▶ [Excerpted records]:
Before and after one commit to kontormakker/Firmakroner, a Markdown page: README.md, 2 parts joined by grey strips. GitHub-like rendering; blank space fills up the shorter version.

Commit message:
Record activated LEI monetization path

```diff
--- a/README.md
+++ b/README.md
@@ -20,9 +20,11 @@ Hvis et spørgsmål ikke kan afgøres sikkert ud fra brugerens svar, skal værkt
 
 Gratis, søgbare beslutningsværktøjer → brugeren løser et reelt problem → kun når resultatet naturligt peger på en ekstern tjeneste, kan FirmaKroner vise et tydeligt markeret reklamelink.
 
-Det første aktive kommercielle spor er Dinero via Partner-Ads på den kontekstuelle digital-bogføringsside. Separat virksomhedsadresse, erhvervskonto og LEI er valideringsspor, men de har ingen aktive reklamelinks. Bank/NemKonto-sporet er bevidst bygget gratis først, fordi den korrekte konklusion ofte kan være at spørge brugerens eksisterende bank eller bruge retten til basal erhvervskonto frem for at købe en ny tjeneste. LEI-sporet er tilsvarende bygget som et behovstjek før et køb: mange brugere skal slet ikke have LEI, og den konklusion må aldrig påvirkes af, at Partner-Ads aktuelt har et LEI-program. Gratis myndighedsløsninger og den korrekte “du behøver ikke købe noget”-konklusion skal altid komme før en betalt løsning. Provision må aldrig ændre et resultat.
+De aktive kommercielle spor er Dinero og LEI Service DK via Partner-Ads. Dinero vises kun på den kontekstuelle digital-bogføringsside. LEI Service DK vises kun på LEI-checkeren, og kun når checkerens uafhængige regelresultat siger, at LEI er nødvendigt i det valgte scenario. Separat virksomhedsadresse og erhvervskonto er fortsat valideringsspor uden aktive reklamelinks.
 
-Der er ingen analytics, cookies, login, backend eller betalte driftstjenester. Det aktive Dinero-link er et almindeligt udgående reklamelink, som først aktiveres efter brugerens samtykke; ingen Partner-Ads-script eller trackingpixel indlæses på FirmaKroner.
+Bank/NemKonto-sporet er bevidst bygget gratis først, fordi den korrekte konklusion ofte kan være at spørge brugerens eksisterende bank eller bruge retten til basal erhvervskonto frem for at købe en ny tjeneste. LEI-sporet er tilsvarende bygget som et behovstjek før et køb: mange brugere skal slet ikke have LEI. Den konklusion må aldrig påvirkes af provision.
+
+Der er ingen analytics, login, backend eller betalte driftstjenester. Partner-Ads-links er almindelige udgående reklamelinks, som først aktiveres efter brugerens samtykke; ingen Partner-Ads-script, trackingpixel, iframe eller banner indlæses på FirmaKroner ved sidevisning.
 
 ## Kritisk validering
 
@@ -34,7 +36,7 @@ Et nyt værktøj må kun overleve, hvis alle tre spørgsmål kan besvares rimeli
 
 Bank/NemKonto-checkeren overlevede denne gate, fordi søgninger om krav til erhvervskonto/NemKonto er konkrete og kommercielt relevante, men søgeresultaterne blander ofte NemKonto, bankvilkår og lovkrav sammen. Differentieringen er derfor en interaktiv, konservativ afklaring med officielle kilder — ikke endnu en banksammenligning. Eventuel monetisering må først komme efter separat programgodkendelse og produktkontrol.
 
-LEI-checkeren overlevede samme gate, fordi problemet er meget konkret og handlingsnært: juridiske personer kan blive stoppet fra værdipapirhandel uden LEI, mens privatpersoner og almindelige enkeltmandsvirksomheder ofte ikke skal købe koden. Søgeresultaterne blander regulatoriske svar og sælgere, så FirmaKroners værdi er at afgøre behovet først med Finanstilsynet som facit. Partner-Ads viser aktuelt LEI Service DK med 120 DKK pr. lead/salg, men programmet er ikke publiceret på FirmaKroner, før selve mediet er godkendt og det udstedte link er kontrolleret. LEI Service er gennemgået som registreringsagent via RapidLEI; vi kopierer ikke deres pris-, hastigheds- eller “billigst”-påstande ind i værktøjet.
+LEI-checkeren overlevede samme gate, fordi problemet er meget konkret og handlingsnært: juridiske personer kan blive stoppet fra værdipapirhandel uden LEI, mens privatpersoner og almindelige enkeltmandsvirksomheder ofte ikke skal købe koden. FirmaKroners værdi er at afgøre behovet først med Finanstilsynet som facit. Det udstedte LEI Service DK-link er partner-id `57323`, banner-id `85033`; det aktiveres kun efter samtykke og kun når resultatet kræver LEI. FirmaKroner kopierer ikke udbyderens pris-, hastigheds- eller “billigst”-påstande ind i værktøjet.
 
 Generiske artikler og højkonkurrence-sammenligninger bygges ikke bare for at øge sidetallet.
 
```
--
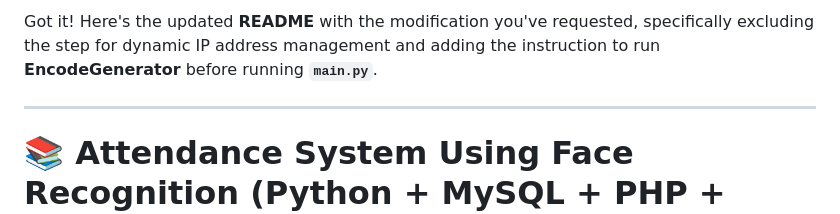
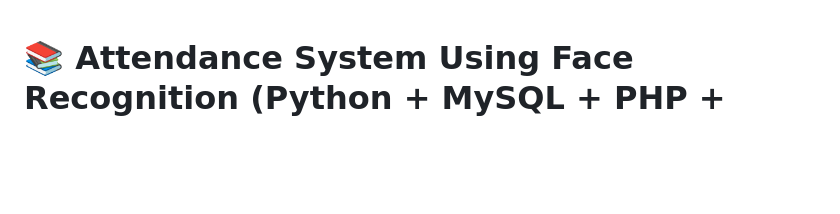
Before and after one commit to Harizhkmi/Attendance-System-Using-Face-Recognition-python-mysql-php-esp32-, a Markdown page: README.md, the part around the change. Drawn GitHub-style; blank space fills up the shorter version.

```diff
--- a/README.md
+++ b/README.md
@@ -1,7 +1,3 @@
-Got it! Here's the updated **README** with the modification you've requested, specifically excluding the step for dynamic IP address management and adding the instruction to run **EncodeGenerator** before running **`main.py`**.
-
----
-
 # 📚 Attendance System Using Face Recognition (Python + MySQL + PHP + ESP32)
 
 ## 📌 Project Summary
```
---
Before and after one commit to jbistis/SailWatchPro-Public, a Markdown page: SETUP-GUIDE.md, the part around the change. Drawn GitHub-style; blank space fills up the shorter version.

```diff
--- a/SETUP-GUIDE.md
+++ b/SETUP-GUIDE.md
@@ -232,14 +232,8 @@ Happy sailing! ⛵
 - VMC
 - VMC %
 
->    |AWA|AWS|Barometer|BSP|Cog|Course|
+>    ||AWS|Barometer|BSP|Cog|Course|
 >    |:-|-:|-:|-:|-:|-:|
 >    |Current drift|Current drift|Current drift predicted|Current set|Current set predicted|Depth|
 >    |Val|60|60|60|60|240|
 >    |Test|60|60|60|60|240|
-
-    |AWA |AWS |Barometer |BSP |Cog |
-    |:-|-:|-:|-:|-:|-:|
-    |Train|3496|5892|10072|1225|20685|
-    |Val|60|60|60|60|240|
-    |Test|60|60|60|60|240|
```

▶ [Assignment]:
Every line of the material that holds the word "efter" must be found and copied.

▶ [Result of this task]:
-Der er ingen analytics, cookies, login, backend eller betalte driftstjenester. Det aktive Dinero-link er et almindeligt udgående reklamelink, som først aktiveres efter brugerens samtykke; ingen Partner-Ads-script eller trackingpixel indlæses på FirmaKroner.
+Der er ingen analytics, login, backend eller betalte driftstjenester. Partner-Ads-links er almindelige udgående reklamelinks, som først aktiveres efter brugerens samtykke; ingen Partner-Ads-script, trackingpixel, iframe eller banner indlæses på FirmaKroner ved sidevisning.
 Bank/NemKonto-checkeren overlevede denne gate, fordi søgninger om krav til erhvervskonto/NemKonto er konkrete og kommercielt relevante, men søgeresultaterne blander ofte NemKonto, bankvilkår og lovkrav sammen. Differentieringen er derfor en interaktiv, konservativ afklaring med officielle kilder — ikke endnu en banksammenligning. Eventuel monetisering må først komme efter separat programgodkendelse og produktkontrol.
+LEI-checkeren overlevede samme gate, fordi problemet er meget konkret og handlingsnært: juridiske personer kan blive stoppet fra værdipapirhandel uden LEI, mens privatpersoner og almindelige enkeltmandsvirksomheder ofte ikke skal købe koden. FirmaKroners værdi er at afgøre behovet først med Finanstilsynet som facit. Det udstedte LEI Service DK-link er partner-id `57323`, banner-id `85033`; det aktiveres kun efter samtykke og kun når resultatet kræver LEI. FirmaKroner kopierer ikke udbyderens pris-, hastigheds- eller “billigst”-påstande ind i værktøjet.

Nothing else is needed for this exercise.